In the data that follows, find each line containing "Xiong" and copy it.

*** Opening Provided information ***

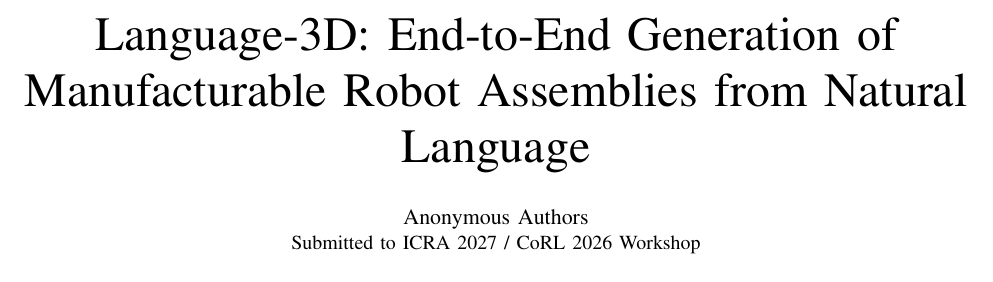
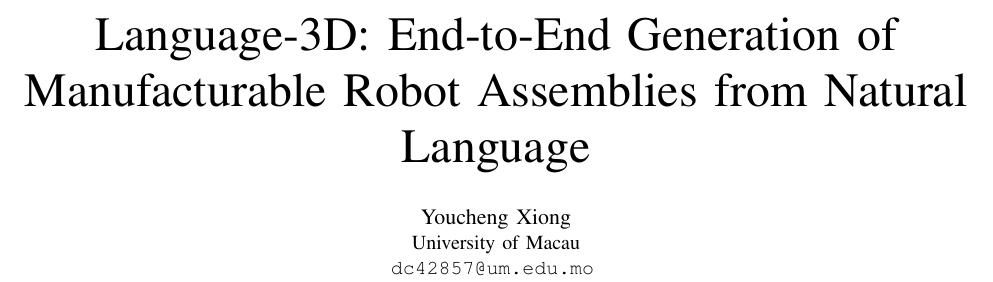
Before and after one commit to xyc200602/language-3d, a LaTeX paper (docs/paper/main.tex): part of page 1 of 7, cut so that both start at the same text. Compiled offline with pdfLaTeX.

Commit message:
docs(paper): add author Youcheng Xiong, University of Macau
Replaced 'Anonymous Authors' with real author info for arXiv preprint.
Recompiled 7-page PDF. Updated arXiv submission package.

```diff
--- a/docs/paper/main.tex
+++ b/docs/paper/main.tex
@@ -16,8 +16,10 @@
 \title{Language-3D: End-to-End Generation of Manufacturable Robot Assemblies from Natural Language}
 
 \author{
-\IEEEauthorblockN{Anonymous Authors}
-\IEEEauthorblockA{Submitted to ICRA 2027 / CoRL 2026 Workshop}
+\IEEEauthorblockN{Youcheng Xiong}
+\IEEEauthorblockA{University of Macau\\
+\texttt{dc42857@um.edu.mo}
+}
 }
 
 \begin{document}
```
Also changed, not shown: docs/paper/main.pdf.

*** Closing Provided information ***
*** Opening Provided information ***

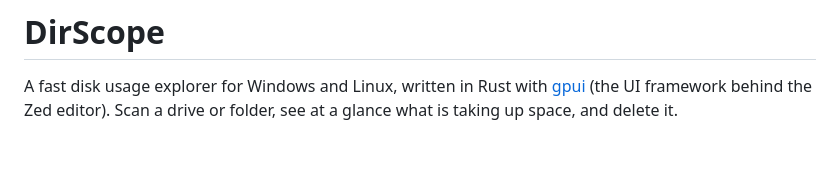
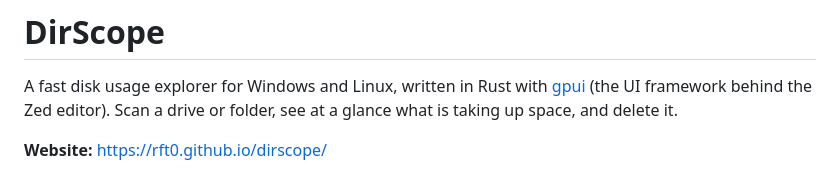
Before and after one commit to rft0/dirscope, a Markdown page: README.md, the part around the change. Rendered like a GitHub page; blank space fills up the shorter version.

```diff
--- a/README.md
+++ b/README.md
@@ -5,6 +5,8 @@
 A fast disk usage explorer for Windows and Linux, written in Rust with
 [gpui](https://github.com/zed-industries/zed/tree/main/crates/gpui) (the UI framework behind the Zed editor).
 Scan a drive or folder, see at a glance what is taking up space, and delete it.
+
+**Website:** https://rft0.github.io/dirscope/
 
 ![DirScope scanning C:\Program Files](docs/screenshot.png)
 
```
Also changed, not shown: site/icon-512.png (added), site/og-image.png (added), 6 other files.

*** Closing Provided information ***

> **Exercise answer**:
docs(paper): add author Youcheng Xiong, University of Macau
+\IEEEauthorblockN{Youcheng Xiong}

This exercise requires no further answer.